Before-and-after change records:
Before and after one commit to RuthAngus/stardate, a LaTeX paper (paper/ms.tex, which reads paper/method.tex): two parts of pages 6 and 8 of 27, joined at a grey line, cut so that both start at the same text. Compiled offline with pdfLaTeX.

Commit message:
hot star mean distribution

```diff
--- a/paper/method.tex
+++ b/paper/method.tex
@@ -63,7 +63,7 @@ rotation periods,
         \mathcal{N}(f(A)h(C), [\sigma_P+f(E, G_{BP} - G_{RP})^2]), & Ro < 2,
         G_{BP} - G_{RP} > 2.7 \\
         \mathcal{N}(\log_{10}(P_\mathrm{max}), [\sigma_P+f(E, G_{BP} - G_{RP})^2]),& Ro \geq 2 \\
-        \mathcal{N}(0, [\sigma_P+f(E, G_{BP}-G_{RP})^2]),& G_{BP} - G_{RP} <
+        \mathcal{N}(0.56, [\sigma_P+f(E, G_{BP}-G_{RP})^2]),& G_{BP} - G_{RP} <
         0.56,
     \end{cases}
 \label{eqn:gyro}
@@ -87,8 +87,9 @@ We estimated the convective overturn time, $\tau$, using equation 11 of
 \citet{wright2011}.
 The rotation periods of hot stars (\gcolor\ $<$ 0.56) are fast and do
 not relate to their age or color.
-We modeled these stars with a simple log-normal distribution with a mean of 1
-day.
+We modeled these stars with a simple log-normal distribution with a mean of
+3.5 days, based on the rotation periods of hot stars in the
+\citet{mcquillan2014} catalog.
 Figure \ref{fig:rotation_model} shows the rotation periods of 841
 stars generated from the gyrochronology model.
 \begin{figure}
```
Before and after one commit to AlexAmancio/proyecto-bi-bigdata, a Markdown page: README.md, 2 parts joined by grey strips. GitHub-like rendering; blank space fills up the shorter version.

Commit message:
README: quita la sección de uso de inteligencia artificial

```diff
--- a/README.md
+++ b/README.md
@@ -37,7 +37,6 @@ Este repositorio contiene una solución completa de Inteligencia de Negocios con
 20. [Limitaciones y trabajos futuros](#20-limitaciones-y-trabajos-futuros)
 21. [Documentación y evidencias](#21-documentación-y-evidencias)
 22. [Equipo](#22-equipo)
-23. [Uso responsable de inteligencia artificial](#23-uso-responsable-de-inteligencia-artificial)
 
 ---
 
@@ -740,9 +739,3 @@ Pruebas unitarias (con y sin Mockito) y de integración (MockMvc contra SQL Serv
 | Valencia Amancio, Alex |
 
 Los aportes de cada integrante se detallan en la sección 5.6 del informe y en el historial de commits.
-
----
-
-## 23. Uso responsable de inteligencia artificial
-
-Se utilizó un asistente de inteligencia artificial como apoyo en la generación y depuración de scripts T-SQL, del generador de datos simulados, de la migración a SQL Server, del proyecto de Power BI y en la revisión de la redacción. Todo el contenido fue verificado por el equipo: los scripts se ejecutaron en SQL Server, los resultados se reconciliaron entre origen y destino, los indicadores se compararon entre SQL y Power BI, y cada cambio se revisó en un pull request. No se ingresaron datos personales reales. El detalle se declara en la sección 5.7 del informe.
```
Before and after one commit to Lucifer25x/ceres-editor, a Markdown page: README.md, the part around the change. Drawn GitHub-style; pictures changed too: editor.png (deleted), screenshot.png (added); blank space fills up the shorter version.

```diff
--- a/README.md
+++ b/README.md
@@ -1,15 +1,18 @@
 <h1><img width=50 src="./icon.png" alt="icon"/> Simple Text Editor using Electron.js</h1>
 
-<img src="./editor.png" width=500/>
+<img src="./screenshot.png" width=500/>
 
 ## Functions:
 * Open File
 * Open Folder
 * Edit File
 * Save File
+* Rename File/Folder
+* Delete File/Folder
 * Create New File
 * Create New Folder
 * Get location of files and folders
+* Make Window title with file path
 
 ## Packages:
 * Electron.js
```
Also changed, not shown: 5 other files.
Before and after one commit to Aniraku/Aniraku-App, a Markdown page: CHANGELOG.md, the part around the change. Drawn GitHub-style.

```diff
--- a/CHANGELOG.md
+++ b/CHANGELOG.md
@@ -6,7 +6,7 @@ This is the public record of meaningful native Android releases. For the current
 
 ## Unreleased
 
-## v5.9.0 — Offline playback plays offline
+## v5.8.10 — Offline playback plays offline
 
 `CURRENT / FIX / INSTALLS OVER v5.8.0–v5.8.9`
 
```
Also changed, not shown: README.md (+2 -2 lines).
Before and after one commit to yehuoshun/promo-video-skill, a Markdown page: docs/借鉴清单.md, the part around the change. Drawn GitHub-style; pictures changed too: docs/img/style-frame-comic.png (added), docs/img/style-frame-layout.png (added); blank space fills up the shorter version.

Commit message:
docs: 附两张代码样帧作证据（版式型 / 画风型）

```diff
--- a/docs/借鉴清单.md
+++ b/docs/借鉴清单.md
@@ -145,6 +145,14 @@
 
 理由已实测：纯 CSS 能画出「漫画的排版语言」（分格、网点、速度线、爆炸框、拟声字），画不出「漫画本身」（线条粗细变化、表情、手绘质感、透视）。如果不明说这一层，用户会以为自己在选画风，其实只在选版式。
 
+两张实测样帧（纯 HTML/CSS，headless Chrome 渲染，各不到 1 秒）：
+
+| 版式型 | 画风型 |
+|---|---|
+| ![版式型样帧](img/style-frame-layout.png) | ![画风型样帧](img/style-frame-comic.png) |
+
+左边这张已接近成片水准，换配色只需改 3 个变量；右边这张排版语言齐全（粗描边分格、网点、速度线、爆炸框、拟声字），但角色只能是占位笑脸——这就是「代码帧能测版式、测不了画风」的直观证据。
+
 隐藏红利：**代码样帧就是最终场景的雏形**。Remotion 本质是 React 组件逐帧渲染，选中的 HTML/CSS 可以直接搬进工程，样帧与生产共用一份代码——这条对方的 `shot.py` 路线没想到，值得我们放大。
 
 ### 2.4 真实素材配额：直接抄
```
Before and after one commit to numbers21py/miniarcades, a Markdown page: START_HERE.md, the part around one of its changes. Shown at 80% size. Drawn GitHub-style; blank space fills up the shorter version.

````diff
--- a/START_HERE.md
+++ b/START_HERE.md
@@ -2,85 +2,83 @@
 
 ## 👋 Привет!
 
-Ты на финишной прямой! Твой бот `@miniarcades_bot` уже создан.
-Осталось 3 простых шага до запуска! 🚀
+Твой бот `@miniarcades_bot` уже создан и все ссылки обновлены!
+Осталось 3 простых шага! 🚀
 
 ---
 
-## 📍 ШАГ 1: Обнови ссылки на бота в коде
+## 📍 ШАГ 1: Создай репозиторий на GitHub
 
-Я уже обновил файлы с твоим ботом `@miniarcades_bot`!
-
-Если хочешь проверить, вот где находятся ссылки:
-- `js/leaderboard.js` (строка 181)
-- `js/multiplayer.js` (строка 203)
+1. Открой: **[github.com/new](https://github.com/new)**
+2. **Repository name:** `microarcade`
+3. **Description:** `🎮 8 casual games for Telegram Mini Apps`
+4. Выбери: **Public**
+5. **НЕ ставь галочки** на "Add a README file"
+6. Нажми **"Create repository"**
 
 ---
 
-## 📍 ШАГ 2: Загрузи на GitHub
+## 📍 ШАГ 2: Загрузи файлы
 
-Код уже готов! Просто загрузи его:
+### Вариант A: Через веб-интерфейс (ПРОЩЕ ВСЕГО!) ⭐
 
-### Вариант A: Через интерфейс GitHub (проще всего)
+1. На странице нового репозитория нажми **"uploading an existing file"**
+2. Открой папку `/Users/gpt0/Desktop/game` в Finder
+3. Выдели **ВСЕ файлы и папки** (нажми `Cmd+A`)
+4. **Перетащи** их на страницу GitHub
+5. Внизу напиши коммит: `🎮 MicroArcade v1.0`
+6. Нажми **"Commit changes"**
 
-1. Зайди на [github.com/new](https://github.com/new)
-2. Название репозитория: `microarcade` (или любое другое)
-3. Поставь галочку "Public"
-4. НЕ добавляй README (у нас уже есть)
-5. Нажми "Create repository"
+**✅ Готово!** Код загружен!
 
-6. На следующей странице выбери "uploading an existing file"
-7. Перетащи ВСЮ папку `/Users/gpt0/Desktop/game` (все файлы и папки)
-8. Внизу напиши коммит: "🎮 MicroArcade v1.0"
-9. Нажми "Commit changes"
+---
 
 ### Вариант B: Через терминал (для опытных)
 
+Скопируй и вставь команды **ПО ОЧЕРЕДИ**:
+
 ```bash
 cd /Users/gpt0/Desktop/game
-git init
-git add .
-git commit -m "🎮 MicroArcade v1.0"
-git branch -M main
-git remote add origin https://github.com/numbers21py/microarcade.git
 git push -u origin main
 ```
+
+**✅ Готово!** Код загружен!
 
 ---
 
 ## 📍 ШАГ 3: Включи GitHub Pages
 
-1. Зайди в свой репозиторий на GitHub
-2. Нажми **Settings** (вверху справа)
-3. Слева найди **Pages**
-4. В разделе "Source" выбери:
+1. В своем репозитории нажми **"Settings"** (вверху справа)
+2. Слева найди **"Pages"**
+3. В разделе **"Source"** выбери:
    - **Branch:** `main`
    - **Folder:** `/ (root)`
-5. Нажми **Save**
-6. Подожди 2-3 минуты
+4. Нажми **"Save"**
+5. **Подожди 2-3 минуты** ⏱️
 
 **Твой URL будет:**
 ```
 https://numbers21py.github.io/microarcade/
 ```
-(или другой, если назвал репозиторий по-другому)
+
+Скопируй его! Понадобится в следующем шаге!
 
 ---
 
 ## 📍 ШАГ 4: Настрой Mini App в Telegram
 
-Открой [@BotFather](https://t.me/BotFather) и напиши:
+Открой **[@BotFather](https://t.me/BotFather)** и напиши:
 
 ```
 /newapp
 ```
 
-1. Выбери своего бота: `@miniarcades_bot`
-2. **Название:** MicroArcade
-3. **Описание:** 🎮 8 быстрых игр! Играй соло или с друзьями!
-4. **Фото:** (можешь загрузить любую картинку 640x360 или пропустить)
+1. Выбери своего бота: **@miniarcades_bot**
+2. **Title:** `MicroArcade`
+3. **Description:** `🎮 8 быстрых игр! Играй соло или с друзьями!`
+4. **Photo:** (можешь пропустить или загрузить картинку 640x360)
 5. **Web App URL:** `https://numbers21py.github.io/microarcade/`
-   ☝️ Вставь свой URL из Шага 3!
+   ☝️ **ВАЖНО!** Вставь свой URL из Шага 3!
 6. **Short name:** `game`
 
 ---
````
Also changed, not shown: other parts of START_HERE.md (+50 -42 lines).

What you should do:
The answer must consist of every line from the entries above that contains "stars".

Written response:
 The rotation periods of hot stars (\gcolor\ $<$ 0.56) are fast and do
-We modeled these stars with a simple log-normal distribution with a mean of 1
+We modeled these stars with a simple log-normal distribution with a mean of
+3.5 days, based on the rotation periods of hot stars in the
 stars generated from the gyrochronology model.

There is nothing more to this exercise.